:: ACTIVITY ::
Repeat the data that follows, word for word, without the images.

::: TASK INPUT :::

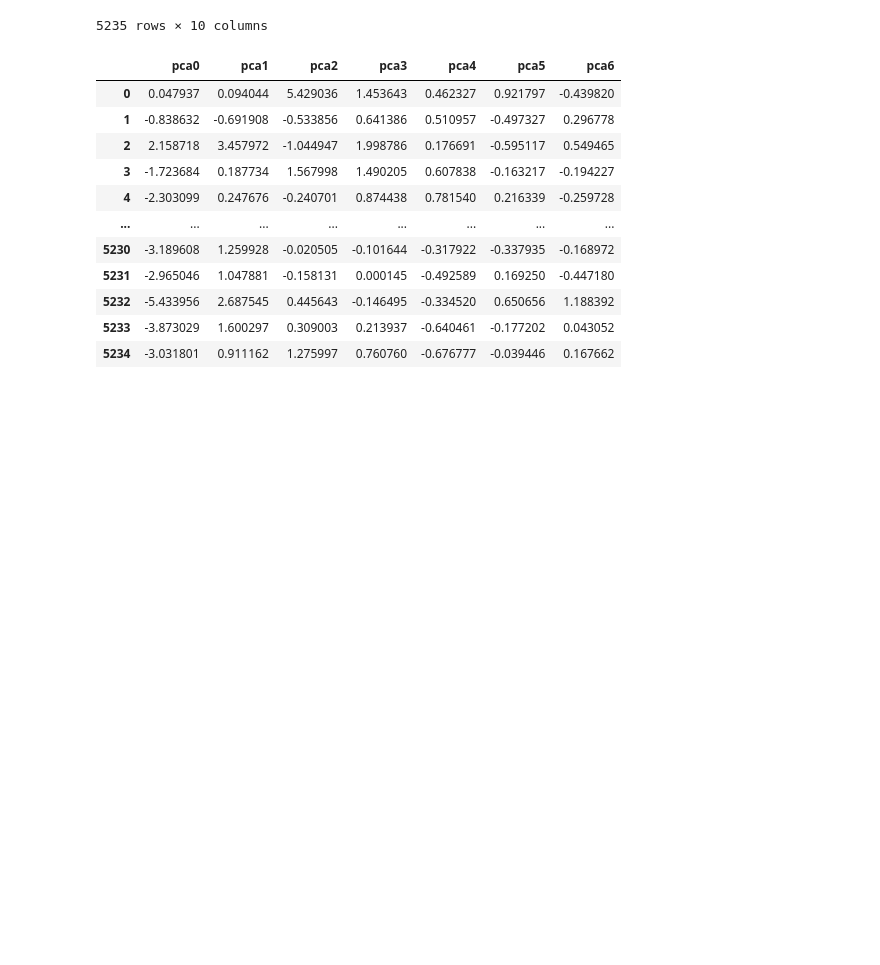
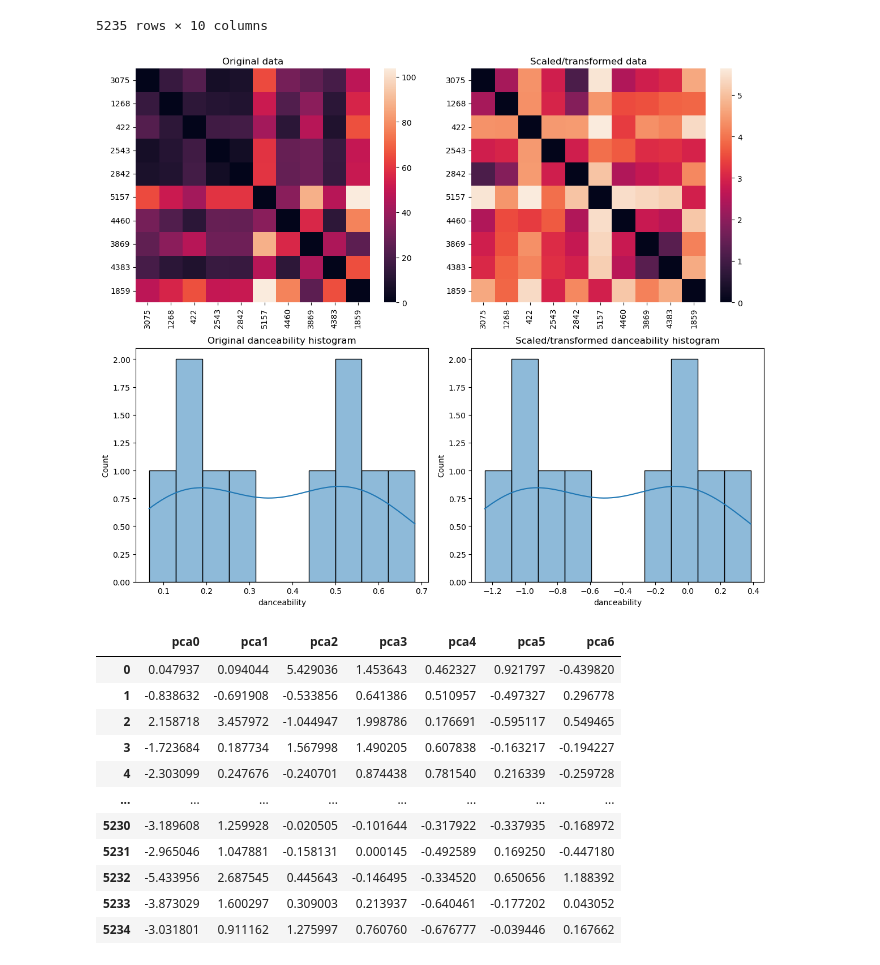
Before and after one commit to acejolanda/mood-playlist-clustering, a Jupyter notebook: cluster_songs.ipynb, the cells around one changed output. Cells and saved outputs as stored; diff of their text form; code cells hidden in the pictures; blank space fills up the shorter version.

```diff
--- a/cluster_songs.ipynb
+++ b/cluster_songs.ipynb
@@ -202,4 +204,8 @@ robust_transformed_df
 | 5233 | -1.071240 | -1.732367 | -0.166667 | -3.639881 | -0.233026 | 1.398810 | 0.782458 | -0.096886 | ... |
 | 5234 | -0.488127 | -1.664976 | 0.000000 | -2.837148 | -0.393965 | 1.221206 | 0.749799 | 1.100346 | ... |
 5235 rows × 10 columns
+# %%
+clustering_instance.compare_original_tranformed_df(robust_transformed_df, 10, 'danceability', 42)
+# %% [output]
+[figure, added]
 # %%
```
Also changed, not shown: parts of 11 cells of this notebook, 3 other files.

:::

:: REPLY TO THE TASK ::
Before and after one commit to acejolanda/mood-playlist-clustering, a Jupyter notebook: cluster_songs.ipynb, the cells around one changed output. Cells and saved outputs as stored; diff of their text form; code cells hidden in the pictures; blank space fills up the shorter version.

```diff
--- a/cluster_songs.ipynb
+++ b/cluster_songs.ipynb
@@ -202,4 +204,8 @@ robust_transformed_df
 | 5233 | -1.071240 | -1.732367 | -0.166667 | -3.639881 | -0.233026 | 1.398810 | 0.782458 | -0.096886 | ... |
 | 5234 | -0.488127 | -1.664976 | 0.000000 | -2.837148 | -0.393965 | 1.221206 | 0.749799 | 1.100346 | ... |
 5235 rows × 10 columns
+# %%
+clustering_instance.compare_original_tranformed_df(robust_transformed_df, 10, 'danceability', 42)
+# %% [output]
+[figure, added]
 # %%
```
Also changed, not shown: parts of 11 cells of this notebook, 3 other files.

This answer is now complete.